These 3 simple formatting changes could put a dent in EHR patient safety concerns

Mounting concerns about the impact of electronic health records on patient safety have forced providers and developers to take a deeper look at some of the inherent flaws in their systems.

This year, EHR management topped the ECRI Institute’s list of top ten patient safety concerns, and experts have noted that most hospitals don’t have a formal health IT safety committee to address issues within EHRs. Including health IT team members in daily clinical safety huddles, where EHRs are a common concern, is one proven way to quickly and effectively address emerging issues.

But some of those defects could be resolved with simple changes to the way information is displayed. According to a report (PDF) released this week by the HIMSS Electronic Health Record Association, alert modifications, along with simple formatting adjustments, could have a sizable impact on patient safety.

RELATED: Are EHRs a patient safety necessity or a barrier to care?

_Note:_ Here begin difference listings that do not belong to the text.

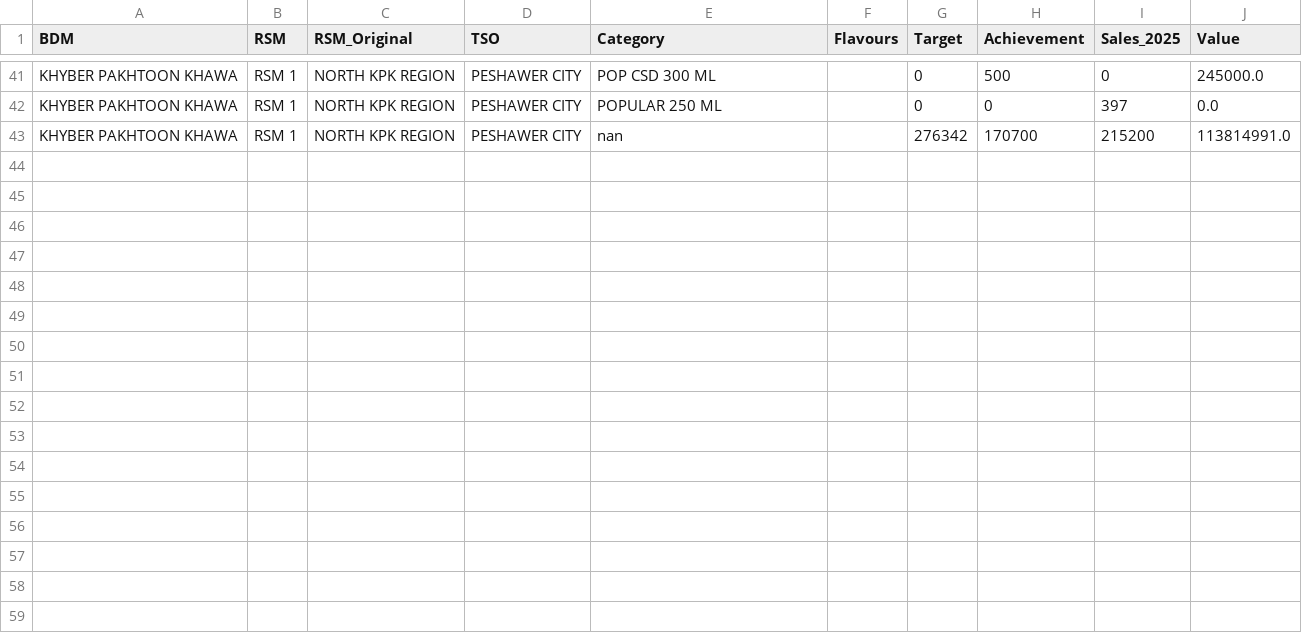
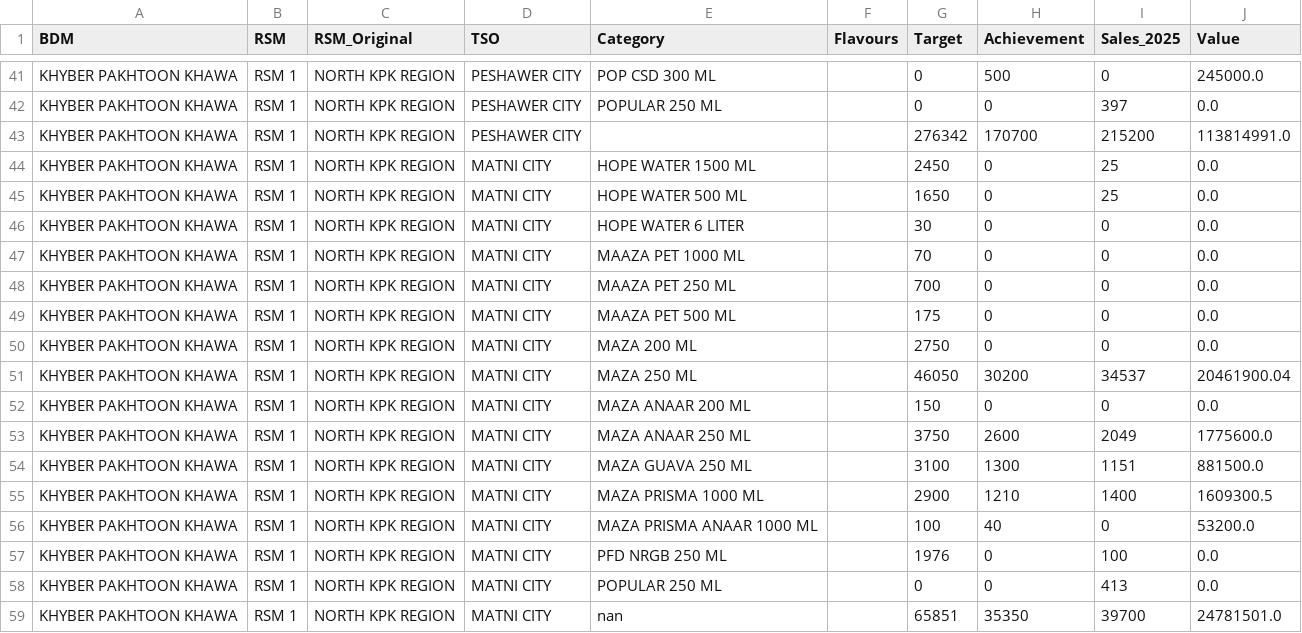
Before and after one commit to adeelrashid12/popular-dashboard, a CSV file: sales_database.csv, drawn as a sheet; only a part is shown, gaps mark what is left out.

Commit message:
Auto-update sales database

```diff
--- a/sales_database.csv
+++ b/sales_database.csv
@@ -42,2 +42,18 @@ KHYBER PAKHTOON KHAWA,RSM 1,NORTH KPK REGION,PESHAWER CITY,POP CSD 300 ML,,0,500
 KHYBER PAKHTOON KHAWA,RSM 1,NORTH KPK REGION,PESHAWER CITY,POPULAR 250 ML,,0,0,397,0.0
-KHYBER PAKHTOON KHAWA,RSM 1,NORTH KPK REGION,PESHAWER CITY,nan,,276342,170700,215200,113814991.0
+KHYBER PAKHTOON KHAWA,RSM 1,NORTH KPK REGION,PESHAWER CITY,,,276342,170700,215200,113814991.0
+KHYBER PAKHTOON KHAWA,RSM 1,NORTH KPK REGION,MATNI CITY,HOPE WATER 1500 ML,,2450,0,25,0.0
+KHYBER PAKHTOON KHAWA,RSM 1,NORTH KPK REGION,MATNI CITY,HOPE WATER 500 ML,,1650,0,25,0.0
+KHYBER PAKHTOON KHAWA,RSM 1,NORTH KPK REGION,MATNI CITY,HOPE WATER 6 LITER,,30,0,0,0.0
+KHYBER PAKHTOON KHAWA,RSM 1,NORTH KPK REGION,MATNI CITY,MAAZA PET 1000 ML,,70,0,0,0.0
+KHYBER PAKHTOON KHAWA,RSM 1,NORTH KPK REGION,MATNI CITY,MAAZA PET 250 ML,,700,0,0,0.0
+KHYBER PAKHTOON KHAWA,RSM 1,NORTH KPK REGION,MATNI CITY,MAAZA PET 500 ML,,175,0,0,0.0
+KHYBER PAKHTOON KHAWA,RSM 1,NORTH KPK REGION,MATNI CITY,MAZA 200 ML,,2750,0,0,0.0
+KHYBER PAKHTOON KHAWA,RSM 1,NORTH KPK REGION,MATNI CITY,MAZA 250 ML,,46050,30200,34537,20461900.04
+KHYBER PAKHTOON KHAWA,RSM 1,NORTH KPK REGION,MATNI CITY,MAZA ANAAR 200 ML,,150,0,0,0.0
+KHYBER PAKHTOON KHAWA,RSM 1,NORTH KPK REGION,MATNI CITY,MAZA ANAAR 250 ML,,3750,2600,2049,1775600.0
+KHYBER PAKHTOON KHAWA,RSM 1,NORTH KPK REGION,MATNI CITY,MAZA GUAVA 250 ML,,3100,1300,1151,881500.0
+KHYBER PAKHTOON KHAWA,RSM 1,NORTH KPK REGION,MATNI CITY,MAZA PRISMA 1000 ML,,2900,1210,1400,1609300.5
+KHYBER PAKHTOON KHAWA,RSM 1,NORTH KPK REGION,MATNI CITY,MAZA PRISMA ANAAR 1000 ML,,100,40,0,53200.0
+KHYBER PAKHTOON KHAWA,RSM 1,NORTH KPK REGION,MATNI CITY,PFD NRGB 250 ML,,1976,0,100,0.0
+KHYBER PAKHTOON KHAWA,RSM 1,NORTH KPK REGION,MATNI CITY,POPULAR 250 ML,,0,0,413,0.0
+KHYBER PAKHTOON KHAWA,RSM 1,NORTH KPK REGION,MATNI CITY,nan,,65851,35350,39700,24781501.0
```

Below are three highlights from the report:

  • Decimals and commas help: EHRs contain a wide array of numerical formats. The consistent use of decimals and commas keeps users from misreading a medication dosage. For example, .5 mg can easily be misread as “five milligrams.” Reformatting to 0.5 mg provides more clarity.
  • Drugs are confusing; don’t make it worse: Several organizations, including the Institute for Safe Medication Practices and the FDA recommend the use of “tall man” letters to distinguish look-alike drugs (bupropion and buspirone, for example). Building in this feature, either directly through the EHR developer or a content vendor, can limit confusion. Clear spacing between letters and numbers can also ensure patients are receiving the correct medication dosage.
  • Visually distinguish abnormal lab results: Consistency and clarity are key here. Physicians need to be able to quickly pick out abnormal results, and EHRs can help by displaying irregular labs in bold, red lettering, or some similar unified display. Graphs should also demarcate the normal range for that patient.